JC Penney (JCP) CEO Ron Johnson's former Target (TGT) coworker Michael Francis announced his resignation from his role of President at JC Penney on Monday. Francis had only been with JC Penney since September 2011, and in just that short time, he managed to collect around $10 million in compensation (had he stayed, it could have been $45 million). Ultimately, this will not change our fair value estimate of the beleaguered retailer, but we do not think this move is positive.
Francis joined JC Penney when Ron Johnson took the helm (after initially starting with Marshall Field, which was acquired by Target, known as Dayton-Hudson at the time). He spent just over three years as Chief Marketing Officer at Target, after working his way up the chain during the past several years. Francis doesn't appear to be one to rapidly shift careers. This could mean that he thought it was best to leave a sinking ship, in our view, or that his marketing strategy that he put in place was a failure. JC Penney may be moving in a different direction.

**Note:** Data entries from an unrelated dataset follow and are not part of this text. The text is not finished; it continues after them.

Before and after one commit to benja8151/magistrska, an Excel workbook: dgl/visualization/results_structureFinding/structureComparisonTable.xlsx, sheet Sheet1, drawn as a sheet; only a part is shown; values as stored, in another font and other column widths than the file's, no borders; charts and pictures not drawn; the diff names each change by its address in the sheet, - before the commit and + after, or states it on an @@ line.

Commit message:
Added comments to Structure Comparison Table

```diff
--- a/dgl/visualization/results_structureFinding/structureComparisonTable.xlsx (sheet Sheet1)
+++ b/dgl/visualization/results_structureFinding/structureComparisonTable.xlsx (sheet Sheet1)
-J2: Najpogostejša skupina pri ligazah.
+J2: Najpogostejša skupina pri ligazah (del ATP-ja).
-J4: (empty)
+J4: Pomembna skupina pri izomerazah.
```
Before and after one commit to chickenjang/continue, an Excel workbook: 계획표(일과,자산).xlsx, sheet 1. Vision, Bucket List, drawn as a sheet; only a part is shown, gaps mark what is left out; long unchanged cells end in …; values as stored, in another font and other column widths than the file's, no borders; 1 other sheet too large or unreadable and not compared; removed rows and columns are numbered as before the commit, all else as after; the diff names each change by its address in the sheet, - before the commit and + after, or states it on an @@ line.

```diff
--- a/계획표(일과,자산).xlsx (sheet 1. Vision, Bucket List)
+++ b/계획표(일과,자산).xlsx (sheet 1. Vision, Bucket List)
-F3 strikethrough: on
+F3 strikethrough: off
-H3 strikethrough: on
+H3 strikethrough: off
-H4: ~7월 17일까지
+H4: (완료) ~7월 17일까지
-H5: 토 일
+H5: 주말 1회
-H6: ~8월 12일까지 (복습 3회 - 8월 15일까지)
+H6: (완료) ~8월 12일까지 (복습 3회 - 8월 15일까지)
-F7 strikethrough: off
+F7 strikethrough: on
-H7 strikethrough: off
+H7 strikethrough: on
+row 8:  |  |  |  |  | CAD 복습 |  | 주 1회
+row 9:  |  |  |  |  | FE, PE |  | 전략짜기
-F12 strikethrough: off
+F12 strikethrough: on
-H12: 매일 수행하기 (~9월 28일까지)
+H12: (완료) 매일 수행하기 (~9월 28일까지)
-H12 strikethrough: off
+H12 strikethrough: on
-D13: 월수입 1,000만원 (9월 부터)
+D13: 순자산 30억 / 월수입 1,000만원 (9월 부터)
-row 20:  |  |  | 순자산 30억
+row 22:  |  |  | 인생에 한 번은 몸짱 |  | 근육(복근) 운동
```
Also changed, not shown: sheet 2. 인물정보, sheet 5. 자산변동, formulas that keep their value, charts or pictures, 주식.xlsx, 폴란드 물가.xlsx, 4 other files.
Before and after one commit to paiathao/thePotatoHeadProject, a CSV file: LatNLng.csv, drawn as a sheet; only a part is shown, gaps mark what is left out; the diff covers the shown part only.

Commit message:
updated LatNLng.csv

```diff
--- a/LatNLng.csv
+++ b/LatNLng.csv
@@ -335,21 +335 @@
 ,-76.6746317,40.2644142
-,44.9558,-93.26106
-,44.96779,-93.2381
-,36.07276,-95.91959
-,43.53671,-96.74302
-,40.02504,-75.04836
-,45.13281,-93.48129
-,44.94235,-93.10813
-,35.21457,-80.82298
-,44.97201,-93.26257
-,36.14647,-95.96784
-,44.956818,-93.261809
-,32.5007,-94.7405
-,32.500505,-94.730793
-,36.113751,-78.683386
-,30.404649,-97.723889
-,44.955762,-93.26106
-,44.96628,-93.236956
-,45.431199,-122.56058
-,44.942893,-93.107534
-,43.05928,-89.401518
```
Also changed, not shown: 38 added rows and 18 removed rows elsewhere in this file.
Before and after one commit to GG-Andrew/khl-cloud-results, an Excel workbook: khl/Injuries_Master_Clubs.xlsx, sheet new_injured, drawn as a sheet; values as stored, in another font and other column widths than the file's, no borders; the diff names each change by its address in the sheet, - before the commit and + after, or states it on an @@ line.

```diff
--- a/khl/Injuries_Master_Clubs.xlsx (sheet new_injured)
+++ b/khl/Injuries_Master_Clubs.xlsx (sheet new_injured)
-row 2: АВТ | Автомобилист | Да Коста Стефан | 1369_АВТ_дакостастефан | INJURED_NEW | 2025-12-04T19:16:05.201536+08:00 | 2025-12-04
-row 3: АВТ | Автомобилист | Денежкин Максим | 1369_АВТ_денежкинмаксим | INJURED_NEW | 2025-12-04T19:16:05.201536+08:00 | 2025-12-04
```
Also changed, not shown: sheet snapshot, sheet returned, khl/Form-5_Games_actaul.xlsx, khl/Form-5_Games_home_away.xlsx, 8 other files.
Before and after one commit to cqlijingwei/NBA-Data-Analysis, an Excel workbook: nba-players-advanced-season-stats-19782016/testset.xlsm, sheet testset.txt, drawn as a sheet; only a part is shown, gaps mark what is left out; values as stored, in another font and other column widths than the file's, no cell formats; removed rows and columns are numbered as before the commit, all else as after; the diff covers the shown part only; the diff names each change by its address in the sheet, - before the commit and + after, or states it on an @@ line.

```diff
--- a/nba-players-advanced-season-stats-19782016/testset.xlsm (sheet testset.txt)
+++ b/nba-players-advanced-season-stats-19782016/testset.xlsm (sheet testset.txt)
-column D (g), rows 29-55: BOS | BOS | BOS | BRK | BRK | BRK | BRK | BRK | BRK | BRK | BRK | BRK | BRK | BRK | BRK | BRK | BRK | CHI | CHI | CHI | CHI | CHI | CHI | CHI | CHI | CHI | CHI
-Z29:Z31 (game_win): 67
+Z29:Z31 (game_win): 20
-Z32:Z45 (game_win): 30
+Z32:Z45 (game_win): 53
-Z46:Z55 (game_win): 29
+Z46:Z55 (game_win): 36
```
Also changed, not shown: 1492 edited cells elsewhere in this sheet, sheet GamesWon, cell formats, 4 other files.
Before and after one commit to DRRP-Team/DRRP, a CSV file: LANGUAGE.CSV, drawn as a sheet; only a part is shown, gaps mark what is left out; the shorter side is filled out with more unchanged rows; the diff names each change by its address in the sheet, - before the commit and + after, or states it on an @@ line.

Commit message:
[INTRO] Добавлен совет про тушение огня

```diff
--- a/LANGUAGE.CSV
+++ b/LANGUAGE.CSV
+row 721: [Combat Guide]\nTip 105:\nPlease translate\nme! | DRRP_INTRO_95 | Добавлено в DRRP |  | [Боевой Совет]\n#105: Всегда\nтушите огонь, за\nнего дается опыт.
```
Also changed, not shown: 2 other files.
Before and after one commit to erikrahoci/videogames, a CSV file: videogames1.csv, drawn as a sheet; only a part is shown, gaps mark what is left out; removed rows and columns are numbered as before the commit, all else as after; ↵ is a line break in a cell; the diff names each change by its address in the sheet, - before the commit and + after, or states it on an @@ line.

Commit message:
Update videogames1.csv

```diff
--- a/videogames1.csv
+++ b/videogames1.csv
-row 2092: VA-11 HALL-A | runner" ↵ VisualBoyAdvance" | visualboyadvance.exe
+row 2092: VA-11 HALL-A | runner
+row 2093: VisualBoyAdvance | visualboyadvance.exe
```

Ultimately, it will be interesting to see whether JC Penney stays the course with its marketing strategy, or if it reverts back to discounting. Regardless, we think shares of the retailer are fairly valued at current levels, even after pulling back from over $40 per share. We had not bought into the hoopla surrounding Ron Johnson joining the firm and had held our fair value estimate on JC Penney in the mid-$20s since January of this year. It would take a significantly cheaper valuation for us to get excited about the firm. If we were forced to own a name in multi-line retail, we'd prefer Kohl's (KSS) on the basis of valuation. But we wouldn't expect to add even Kohl's to the portfolio of our Best Ideas Newsletter anytime soon due to its mediocre Valuentum Buying Index score, which considers the intrinsic valuation of the firm.